Supplied records below:

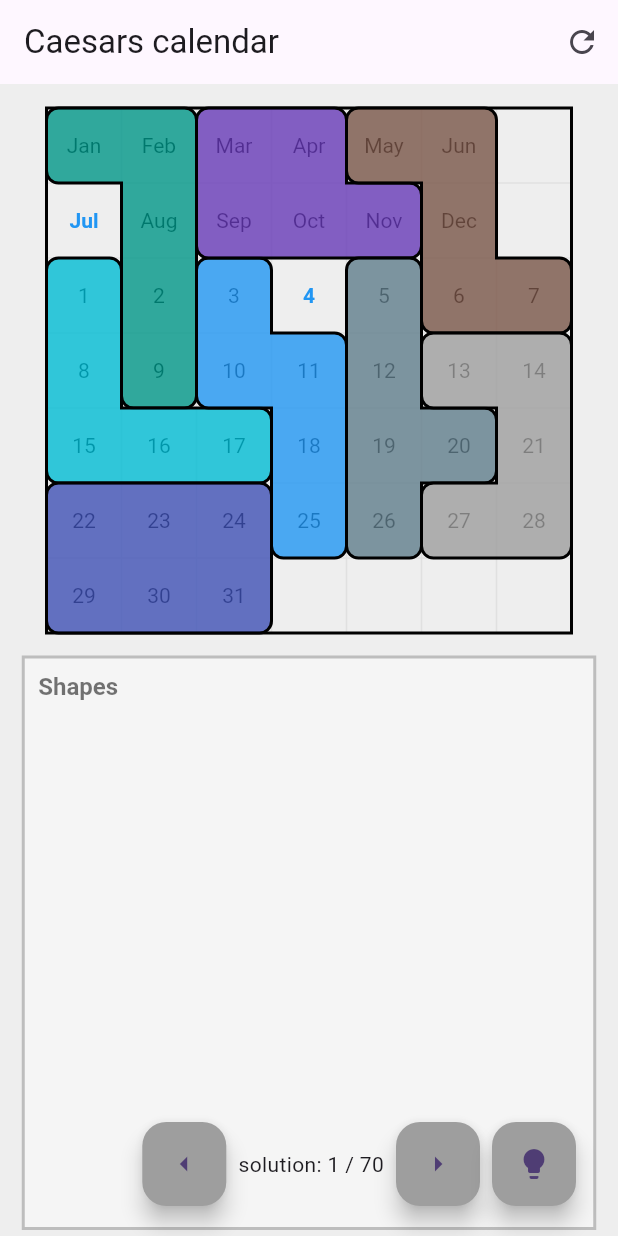
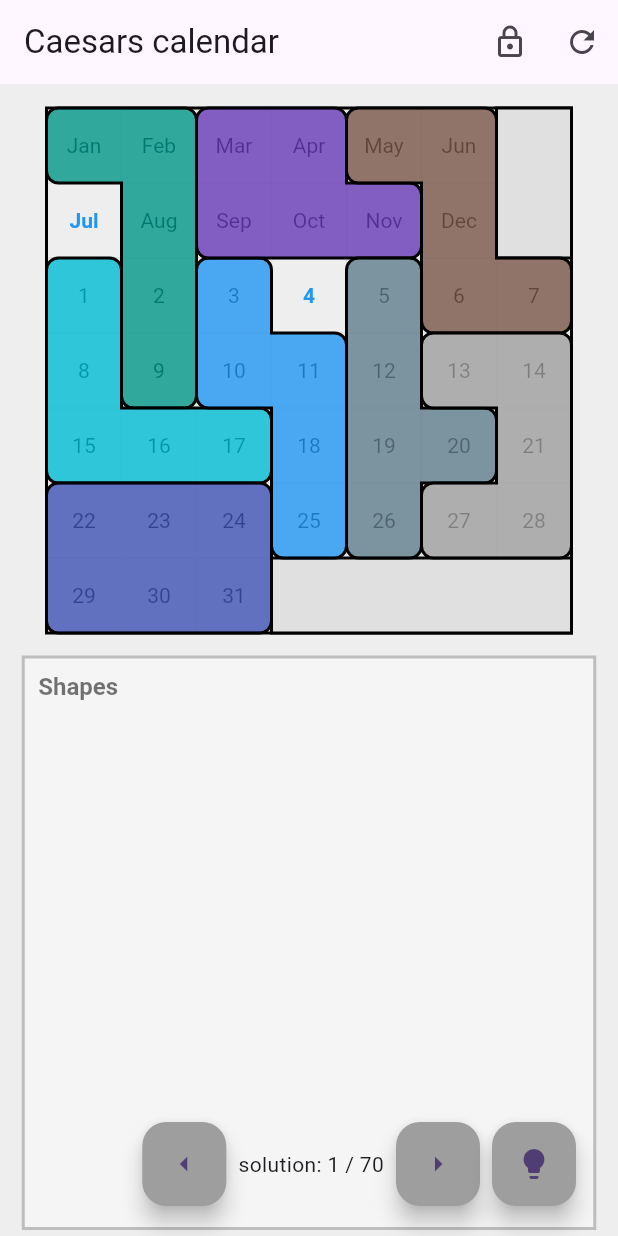
Before and after one commit to PeterOmbodi/caesar-s_calendar, a Flutter app: the screen it shows after launch, after a tap on the "lightbulb" icon, on a phone screen of 412 x 824 dp. Run offline on Flutter 3.47's test engine with Material 3 defaults, Android fonts, the phone set to English and light mode, and no system bars; our stand-ins replace bloc, flutter_bloc, freezed_annotation, get_it, injectable; generated files the repository leaves out were written again.

Commit message:
fix handling forbidden shapes lock/unlock forbidden shapes allow to change place for unlocked forbidden shapes rename isDraggable to isForbidden

```diff
--- a/lib/domain/algorithms/dancing_links/puzzle_solver.dart
+++ b/lib/domain/algorithms/dancing_links/puzzle_solver.dart
@@ -15,28 +15,23 @@ class PuzzleSolver {
   final PuzzleGrid grid;
   final List<PuzzlePieceDto> pieces;
   final DateTime date;
+  late Iterable<Cell> forbiddenCells;
 
   PuzzleSolver({
     required this.grid,
     required this.pieces,
     required this.date,
-  });
+  }) : forbiddenCells = pieces.where((e) => e.isForbidden).map((e) => e.cells).expand((e) => e);
 
   /// Build the list of constraints (columns) for the exact cover problem.
   /// Here we assume that each grid cell (except those that must remain free) gets an identifier
   /// in the format "cell_r_c". Also, for each piece we add a constraint "piece_<id>".
   List<String> buildConstraints() {
     List<String> constraints = [];
-
     var cellIndex = 0;
     for (int row = 0; row < grid.rows; row++) {
       for (int column = 0; column < grid.columns; column++) {
-        if ((row == 0 && column == 6) ||
-            (row == 1 && column == 6) ||
-            (row == 6 && column == 3) ||
-            (row == 6 && column == 4) ||
-            (row == 6 && column == 5) ||
-            (row == 6 && column == 6)) {
+        if (forbiddenCells.contains(Cell(row, column))) {
           continue;
         }
         final isTodayLabel = cellIndex < 12 && date.month == cellIndex + 1 || cellIndex - 11 == date.day;
@@ -46,7 +41,7 @@ class PuzzleSolver {
         cellIndex++;
       }
     }
-    for (var piece in pieces.where((p) => p.isDraggable)) {
+    for (var piece in pieces.where((p) => !p.isForbidden)) {
       constraints.add('piece_${piece.id}');
     }
     return constraints;
@@ -55,11 +50,11 @@ class PuzzleSolver {
   /// Generate candidate placements for a given puzzle piece.
   List<PlacementDto> generatePlacementsForPiece(PuzzlePieceDto piece) {
     List<PlacementDto> placements = [];
-    final Set<Cell> forbidden = buildForbiddenCells();
+    final Set<Cell> forbidden = forbiddenCells.toSet();
     final Set<Cell> dateCells = buildDateCells();
     final Set<String> placementSignatures = {};
     // debugPrint('generatePlacementsForPiece, forbidden: $forbidden');
-    // debugPrint('generatePlacementsForPiece, free: $dateCells');
+    // debugPrint('generatePlacementsForPiece, dateCells: $dateCells');
     for (int rot = 0; rot < 4; rot++) {
       for (bool flip in [false, true]) {
         for (int row = 0; row < grid.rows; row++) {
@@ -86,30 +81,13 @@ class PuzzleSolver {
     return placements;
   }
 
-  /// Build a set of forbidden cells.
-  Set<Cell> buildForbiddenCells() {
-    Set<Cell> forbidden = {};
-    for (var item in pieces.where((e) => !e.isDraggable)) {
-      for (var cell in item.cells) {
-        forbidden.add(cell);
-      }
-    }
-    return forbidden;
-  }
-
   /// Build a set of cells that must remain free
   Set<Cell> buildDateCells() {
     Set<Cell> free = {};
     var cellIndex = 0;
     for (int row = 0; row < grid.rows; row++) {
       for (int column = 0; column < grid.columns; column++) {
-        if ((row == 0 && column == 6) ||
-            (row == 1 && column == 6) ||
-            (row == 6 && column == 3) ||
-            (row == 6 && column == 4) ||
-            (row == 6 && column == 5) ||
-            (row == 6 && column == 6)) {
-          //todo could be used instead buildForbiddenCells?
+        if (forbiddenCells.contains(Cell(row, column))) {
           continue;
         }
         final isTodayLabel = cellIndex < 12 && date.month == cellIndex + 1 || cellIndex - 11 == date.day;
@@ -128,7 +106,7 @@ class PuzzleSolver {
     List<String> constraints = buildConstraints();
     var universe = DlxUniverse(constraints);
     final idToPlacement = <String, PlacementDto>{};
-    for (var piece in pieces.where((item) => item.isDraggable)) {
+    for (var piece in pieces.where((item) => !item.isForbidden)) {
       List<PlacementDto> placements = generatePlacementsForPiece(piece);
       for (var placement in placements) {
         idToPlacement[placement.id] = placement;
--- a/lib/domain/entities/puzzle_piece.dart
+++ b/lib/domain/entities/puzzle_piece.dart
@@ -12,7 +12,7 @@ class PuzzlePiece {
   double rotation;
   bool isFlipped;
   final double borderRadius;
-  final bool isDraggable;
+  final bool isForbidden;
 
   PuzzlePiece({
     required Path path,
@@ -23,7 +23,7 @@ class PuzzlePiece {
     required this.centerPoint,
     this.isFlipped = false,
     this.borderRadius = 8.0,
-    this.isDraggable = true,
+    this.isForbidden = false,
   }) : originalPath = path;
 
   void mirror() {
@@ -165,7 +165,7 @@ class PuzzlePiece {
     Offset? newPosition,
     double? newRotation,
     bool? newIsFlipped,
-    bool? newIsDraggable,
+    bool? newIsForbidden,
   }) {
     return PuzzlePiece(
       path: originalPath,
@@ -176,7 +176,7 @@ class PuzzlePiece {
       centerPoint: centerPoint,
       isFlipped: newIsFlipped ?? isFlipped,
       borderRadius: borderRadius,
-      isDraggable: newIsDraggable ?? isDraggable,
+      isForbidden: newIsForbidden ?? isForbidden,
     );
   }
 
--- a/lib/infrastructure/dancing_links/dancing_links_solver_impl.dart
+++ b/lib/infrastructure/dancing_links/dancing_links_solver_impl.dart
@@ -17,8 +17,8 @@ class DancingLinksSolverImpl implements PuzzleSolverService {
         .map((p) => PuzzlePieceDto(
             id: p.id,
             relativeCells: p.relativeCells.map((c) => [c.row, c.col]).toList(),
-            isDraggable: p.isDraggable,
-            cells: p.isDraggable ? {} : p.cells(grid.origin, grid.cellSize)))
+            isForbidden: p.isForbidden,
+            cells: !p.isForbidden ? {} : p.cells(grid.origin, grid.cellSize)))
         .toList();
     final solver = PuzzleSolver(
       grid: grid,
--- a/lib/infrastructure/dto/puzzle_piece_dto.dart
+++ b/lib/infrastructure/dto/puzzle_piece_dto.dart
@@ -3,28 +3,27 @@ import 'package:caesar_puzzle/core/models/cell.dart';
 class PuzzlePieceDto {
   final String id;
   final List<List<int>> relativeCells;
-  final bool isDraggable;
-  //todo for now cells are using to determinate !isDraggable pieces only
+  final bool isForbidden;
   final Set<Cell> cells;
 
   PuzzlePieceDto({
     required this.id,
     required this.relativeCells,
-    required this.isDraggable,
+    required this.isForbidden,
     required this.cells,
   });
 
   Map<String, dynamic> toMap() => {
     'id': id,
     'relativeCells': relativeCells,
-    'isDraggable': isDraggable,
+    'isForbidden': isForbidden,
     'cells': cells.map((c) => c.toMap()).toList(),
   };
 
   static PuzzlePieceDto fromMap(Map<String, dynamic> map) => PuzzlePieceDto(
     id: map['id'],
     relativeCells: (map['relativeCells'] as List).map<List<int>>((e) => List<int>.from(e)).toList(),
-    isDraggable: map['isDraggable'],
+    isForbidden: map['isForbidden'],
     cells: (map['cells'] as List).map((e) => Cell.fromMap(Map<String, dynamic>.from(e))).toSet(),
   );
 }
--- a/lib/presentation/pages/puzzle/bloc/puzzle_bloc.dart
+++ b/lib/presentation/pages/puzzle/bloc/puzzle_bloc.dart
@@ -18,8 +18,15 @@ part 'puzzle_state.dart';
 class PuzzleBloc extends Bloc<PuzzleEvent, PuzzleState> {
   static const double collisionTolerance = 2;
 
-  PuzzleBloc(final Size screenSize) : super(PuzzleState.initial(screenSize)) {
-    on<_Reset>((event, emit) => emit(PuzzleState.initial(screenSize)));
+  PuzzleBloc(final Size screenSize) : super(PuzzleState.initial(screenSize, [])) {
+    on<_Reset>(
+      (event, emit) => emit(
+        PuzzleState.initial(
+          screenSize,
+          state.isUnlockedForbiddenCells ? [] : state.pieces[PieceZone.grid]!.where((e) => e.isForbidden),
+        ),
+      ),
+    );
     on<_OnTapDown>(_onTapDown);
     on<_OnTapUp>(_onTapUp);
     on<_OnPanStart>(_onPanStart);
@@ -30,6 +37,8 @@ class PuzzleBloc extends Bloc<PuzzleEvent, PuzzleState> {
     on<_Solve>(_solve);
     on<_SetSolvingResults>(_setSolvingResults);
     on<_ShowSolution>(_showSolution);
+    on<_ChangeForbiddenCellsMode>(
+        (event, emit) => emit(state.copyWith(isUnlockedForbiddenCells: !state.isUnlockedForbiddenCells)));
   }
 
   PuzzlePiece? _findPieceAtPosition(Offset position) => state.pieces.values.expand((e) => e).firstWhereOrNull(
@@ -155,7 +164,7 @@ class PuzzleBloc extends Bloc<PuzzleEvent, PuzzleState> {
 
   FutureOr<void> _onTapDown(_OnTapDown event, Emitter<PuzzleState> emit) {
     final piece = _findPieceAtPosition(event.localPosition);
-    if (piece != null) {
+    if (piece != null && (!piece.isForbidden || state.isUnlockedForbiddenCells)) {
       emit(state.copyWith(selectedPiece: piece));
     }
   }
@@ -181,7 +190,7 @@ class PuzzleBloc extends Bloc<PuzzleEvent, PuzzleState> {
 
   FutureOr<void> _onPanStart(_OnPanStart event, Emitter<PuzzleState> emit) {
     final piece = _findPieceAtPosition(event.localPosition);
-    if (piece != null && piece.isDraggable) {
+    if (piece != null && (!piece.isForbidden || state.isUnlockedForbiddenCells)) {
       final pieces = Map<PieceZone, List<PuzzlePiece>>.from(state.pieces);
       final boardPieces = state.pieces[PieceZone.board];
       final boardIndex = boardPieces?.indexWhere((item) => item.id == piece.id) ?? -1;
@@ -358,7 +367,7 @@ class PuzzleBloc extends Bloc<PuzzleEvent, PuzzleState> {
 
   FutureOr<void> _onDoubleTapDown(_OnDoubleTapDown event, Emitter<PuzzleState> emit) {
     final piece = _findPieceAtPosition(event.localPosition);
-    if (piece != null) {
+    if (piece != null && (!piece.isForbidden || state.isUnlockedForbiddenCells)) {
       final flippedPiece = piece.copyWith(newIsFlipped: !piece.isFlipped);
       debugPrint('Flipping piece ${piece.id}: ${piece.isFlipped} -> ${flippedPiece.isFlipped}');
       emit(
@@ -384,7 +393,7 @@ class PuzzleBloc extends Bloc<PuzzleEvent, PuzzleState> {
 
   FutureOr<void> _setSolvingResults(_SetSolvingResults event, Emitter<PuzzleState> emit) {
     emit(state.copyWith(isSolving: false, solutions: event.solutions));
-    for (final solution in event.solutions){
+    for (final solution in event.solutions) {
       debugPrint('sol: $solution');
     }
     if (event.solutions.isNotEmpty) {
@@ -411,7 +420,7 @@ class PuzzleBloc extends Bloc<PuzzleEvent, PuzzleState> {
       ...state.pieces[PieceZone.board]!,
     ];
     final solutionIds = state.solutions[event.index];
-    final gridPieces = <PuzzlePiece>[];
+    final gridPieces = state.pieces[PieceZone.grid]!.where((e) => e.isForbidden).toList();
     for (var solution in solutionIds) {
       final params = _parsePlacementId(solution);
       if (params == null) continue;
--- a/lib/presentation/pages/puzzle/bloc/puzzle_event.dart
+++ b/lib/presentation/pages/puzzle/bloc/puzzle_event.dart
@@ -14,4 +14,5 @@ sealed class PuzzleEvent with _$PuzzleEvent {
   const factory PuzzleEvent.solve() = _Solve;
   const factory PuzzleEvent.setSolvingResults(List<List<String>> solutions) = _SetSolvingResults;
   const factory PuzzleEvent.showSolution(int index) = _ShowSolution;
+  const factory PuzzleEvent.changeForbiddenCellsMode() = _ChangeForbiddenCellsMode;
 }
--- a/lib/presentation/pages/puzzle/bloc/puzzle_state.dart
+++ b/lib/presentation/pages/puzzle/bloc/puzzle_state.dart
@@ -11,7 +11,7 @@ enum GameStatus {
 
 @freezed
 abstract class PuzzleState with _$PuzzleState {
-  factory PuzzleState.initial(final Size screenSize) {
+  factory PuzzleState.initial(final Size screenSize, final Iterable<PuzzlePiece> forbiddenPieces) {
     double calcCellSize(final Size screenSize) {
       final floored = (screenSize.width / 8).floor();
       return floored.isEven ? floored.toDouble() : floored - 1.0;
@@ -189,7 +189,7 @@ abstract class PuzzleState with _$PuzzleState {
         path: uShape,
         color: pieceColors[4],
         id: 'U-Shape',
-        position: Offset(initialX + cellXOffset+ extraX, initialY + cellSize * 3),
+        position: Offset(initialX + cellXOffset + extraX, initialY + cellSize * 3),
         centerPoint: Offset(cellSize, cellSize),
       ),
       PuzzlePiece(
@@ -215,7 +215,9 @@ abstract class PuzzleState with _$PuzzleState {
       ),
     ];
 
-    final gridPieces = [
+    final gridPieces = forbiddenPieces.isNotEmpty
+        ? forbiddenPieces.toList()
+        : [
             PuzzlePiece(
               path: zone1,
               color: Colors.grey.shade300,
@@ -223,7 +225,7 @@ abstract class PuzzleState with _$PuzzleState {
               position: Offset(gridConfig.origin.dx + cellSize * 6, gridConfig.origin.dy),
               centerPoint: Offset(cellSize, cellSize),
               borderRadius: 0,
-        isDraggable: false,
+              isForbidden: true,
             ),
             PuzzlePiece(
               path: zone2,
@@ -232,7 +234,7 @@ abstract class PuzzleState with _$PuzzleState {
               position: Offset(gridConfig.origin.dx + cellSize * 3, gridConfig.origin.dy + cellSize * 6),
               centerPoint: Offset(cellSize, cellSize),
               borderRadius: 0,
-        isDraggable: false,
+              isForbidden: true,
             ),
           ];
     return PuzzleState(
@@ -251,6 +253,7 @@ abstract class PuzzleState with _$PuzzleState {
       isSolving: false,
       showPreview: false,
       previewCollision: false,
+      isUnlockedForbiddenCells: false,
     );
   }
 
@@ -271,5 +274,6 @@ abstract class PuzzleState with _$PuzzleState {
     required bool isSolving,
     required bool showPreview,
     required bool previewCollision,
+    required bool isUnlockedForbiddenCells,
   }) = _PuzzleState;
 }
--- a/lib/presentation/pages/puzzle/puzzle_view.dart
+++ b/lib/presentation/pages/puzzle/puzzle_view.dart
@@ -13,6 +13,12 @@ class PuzzleView extends StatelessWidget {
       appBar: AppBar(
         title: const Text('Caesars calendar'),
         actions: [
+          IconButton(
+            icon: BlocBuilder<PuzzleBloc, PuzzleState>(
+                builder: (context, state) =>
+                    Icon(state.isUnlockedForbiddenCells ? Icons.lock_open_outlined : Icons.lock_outlined)),
+            onPressed: () => context.read<PuzzleBloc>().add(PuzzleEvent.changeForbiddenCellsMode()),
+          ),
           IconButton(
             icon: const Icon(Icons.refresh),
             onPressed: () => context.read<PuzzleBloc>().add(PuzzleEvent.reset()),
--- a/lib/presentation/widgets/puzzle_board_painter.dart
+++ b/lib/presentation/widgets/puzzle_board_painter.dart
@@ -1,3 +1,4 @@
+import 'package:caesar_puzzle/core/models/cell.dart';
 import 'package:caesar_puzzle/domain/entities/puzzle_board.dart';
 import 'package:caesar_puzzle/domain/entities/puzzle_grid.dart';
 import 'package:caesar_puzzle/domain/entities/puzzle_piece.dart';
@@ -98,19 +99,16 @@ class PuzzleBoardPainter extends CustomPainter {
   void _drawLabels(Canvas canvas) {
     final today = DateTime.now();
 
+    final forbiddenCells = pieces.where((e) => e.isForbidden).map((e) => e.cells(grid.origin, grid.cellSize)).expand((e) => e);
+
     var cellIndex = 0;
-    for (int iy = 0; iy < grid.rows; iy++) {
-      final y = grid.origin.dy + iy * grid.cellSize;
-      for (int ix = 0; ix < grid.columns; ix++) {
-        if ((iy == 0 && ix == 6) ||
-            (iy == 1 && ix == 6) ||
-            (iy == 6 && ix == 3) ||
-            (iy == 6 && ix == 4) ||
-            (iy == 6 && ix == 5) ||
-            (iy == 6 && ix == 6)) {
+    for (int row = 0; row < grid.rows; row++) {
+      final y = grid.origin.dy + row * grid.cellSize;
+      for (int column = 0; column < grid.columns; column++) {
+        if (forbiddenCells.contains(Cell(row, column))) {
           continue;
         }
-        final x = grid.origin.dx + ix * grid.cellSize;
+        final x = grid.origin.dx + column * grid.cellSize;
         final textPainter = TextPainter(
           text: _getCellTextSpan(cellIndex, today),
           textDirection: TextDirection.ltr,
```
Lines whose indentation alone changed are shown as unchanged.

End of Supplied records.

Whenever the string "domain" shows up in a line of the records, copy that line.

--- a/lib/domain/algorithms/dancing_links/puzzle_solver.dart
+++ b/lib/domain/algorithms/dancing_links/puzzle_solver.dart
--- a/lib/domain/entities/puzzle_piece.dart
+++ b/lib/domain/entities/puzzle_piece.dart
 import 'package:caesar_puzzle/domain/entities/puzzle_board.dart';
 import 'package:caesar_puzzle/domain/entities/puzzle_grid.dart';
 import 'package:caesar_puzzle/domain/entities/puzzle_piece.dart';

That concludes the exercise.